About Jamie Martin

Jamie is a mama to three cute kids born on three different continents. She serves as editor of Simple Homeschool, and blogs about mindful parenting at Steady Mom. Jamie is also the author of two books: Steady Days and Mindset for Moms.

Comments

  1. Jill Foley says:

    I guess I take both approaches if that is possible. My overall thinking is that I am in this for the long haul – that this is the lifestyle my family is adopting and pursuing. But I also know that it doesn’t have to be forever – if sending my children to school would someday be better for them, then I am open to doing that.
    Jill Foley’s latest post: {pretty, happy, funny, real}

  2. Sandra says:

    When we originally started homeschooling it was initally just for six months, then another six months, then for “as long as it works”. Somewhere along the way I knew we’d end up homeschooling all the way through high school. Now that question really gives me pause because I know I’ve only got another four to six years left – depending on whether or not my youngest starts university early. I can’t believe my homeschooling years will be finished so soon!

  3. treen says:

    We live in Mississippi, and my initial thought relating to homeschooling was that I did NOT (for a number of reasons) want to put my daughter into Mississippi public schools. But we’re not here long term – just a couple of years – so I’ve said I will check out the public schools wherever we go next and decide again. Now I’ve kind of turned that on its head – I plan to continue homeschooling long term and will just ignore the public schools, unless I have a reason to consider them.

    I’m still not comfortable with homeschooling – it’s taking us a LONG time to find our groove and we haven’t hit it yet after more than a year. (Any thoughts on dealing with the most obstinate 6-year-old in the universe, who tells you one minute that she wants to “do school” and the next won’t do ANYTHING? Even a GAME?) But even with that, I know this is the right choice for our family and I need to stick with it.
    treen’s latest post: no more school

    • Leoliza Carbonell says:

      I know what you mean about your 6 year old. I have an almost 7 year old, and she’s the same way. Some days she’s excited about school work and some days she hates it. This is actually going to be our first year homeschooling. My 6 year is going into 2nd grade and I also have a to be 4th grader and a 2 1/2 year old son. Any advice on how you get your daughter to do work on the days she doesn’t?

      • Sheri' says:

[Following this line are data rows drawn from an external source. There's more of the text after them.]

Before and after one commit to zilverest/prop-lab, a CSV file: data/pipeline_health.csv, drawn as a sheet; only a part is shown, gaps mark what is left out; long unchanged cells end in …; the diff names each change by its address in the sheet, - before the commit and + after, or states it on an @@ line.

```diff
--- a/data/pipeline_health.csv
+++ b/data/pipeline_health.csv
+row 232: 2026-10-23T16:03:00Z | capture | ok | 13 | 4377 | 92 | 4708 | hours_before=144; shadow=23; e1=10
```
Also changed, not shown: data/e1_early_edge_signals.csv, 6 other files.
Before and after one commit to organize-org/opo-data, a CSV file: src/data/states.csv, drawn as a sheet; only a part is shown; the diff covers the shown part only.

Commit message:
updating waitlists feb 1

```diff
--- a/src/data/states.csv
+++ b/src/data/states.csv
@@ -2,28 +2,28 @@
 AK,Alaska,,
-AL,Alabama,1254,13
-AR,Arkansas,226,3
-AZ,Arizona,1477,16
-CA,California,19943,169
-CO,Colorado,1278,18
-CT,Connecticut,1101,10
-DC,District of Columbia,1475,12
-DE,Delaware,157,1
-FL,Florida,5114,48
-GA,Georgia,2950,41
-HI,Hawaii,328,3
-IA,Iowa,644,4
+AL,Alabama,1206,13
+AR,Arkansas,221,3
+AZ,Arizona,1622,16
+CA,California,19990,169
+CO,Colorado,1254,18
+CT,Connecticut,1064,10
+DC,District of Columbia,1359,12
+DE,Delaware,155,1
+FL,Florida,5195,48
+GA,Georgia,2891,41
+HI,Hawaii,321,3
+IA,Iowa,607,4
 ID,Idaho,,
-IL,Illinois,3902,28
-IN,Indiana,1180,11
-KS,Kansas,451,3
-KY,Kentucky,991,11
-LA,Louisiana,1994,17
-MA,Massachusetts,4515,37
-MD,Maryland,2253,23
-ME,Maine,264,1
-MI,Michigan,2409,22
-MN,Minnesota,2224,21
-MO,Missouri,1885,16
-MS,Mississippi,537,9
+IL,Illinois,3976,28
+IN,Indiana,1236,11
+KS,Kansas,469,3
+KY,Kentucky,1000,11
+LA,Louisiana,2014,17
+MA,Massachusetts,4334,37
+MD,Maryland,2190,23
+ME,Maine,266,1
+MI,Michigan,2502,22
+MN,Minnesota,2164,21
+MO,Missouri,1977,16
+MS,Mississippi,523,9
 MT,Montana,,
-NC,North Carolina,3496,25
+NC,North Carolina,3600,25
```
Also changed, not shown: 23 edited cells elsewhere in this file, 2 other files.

        I have a four year old whom I have been schooling for over a year and, obviously hes young, but we have our great days and our days when hes just like your (both of you) children and wants to do nothing. Ive found that taking a somewhat unschooling approach to our homeschooling has allowed me a great deal of stress relief. I remind myself that hes young and that play is the focus of his life right now. At six and seven, our public schooled minds (or at least mine) tells us that they should be focused on school-Im struggling to obliterate this thought from my mind as I have refused to send him to pre-K this year-and we need to remember that they are STILL young and that pushing them to do things they have no interest in, whether altogether or momentarily, isnt going to teach them anything. My best example is this: we did a stranger/danger lesson and my son spotted the cross bones symbol on a ‘poison’ bottle. From there we looked up on the internet a bunch of signs and we discussed what they meant. This was an impromptu lesson and took less than an hour, wasnt even put in a ‘lesson’ form, no dittos or anything, and now everywhere we go, even just driving in the car, he points at all the signs and wants to know what they mean. Things your kids love and are interested in are going to stick. Things they are pushed toward likely won’t, so make a choice each day when the battle ensues-how important is it that this lesson be done today? Can it be revised later or tomorrow to catch their interest more thorougly? Even ask their opinions on what THEY would like to do today, even if it means tossing todays lesson plan and doing something crazy. You might find that those are the most worthwhile lessons. Good luck!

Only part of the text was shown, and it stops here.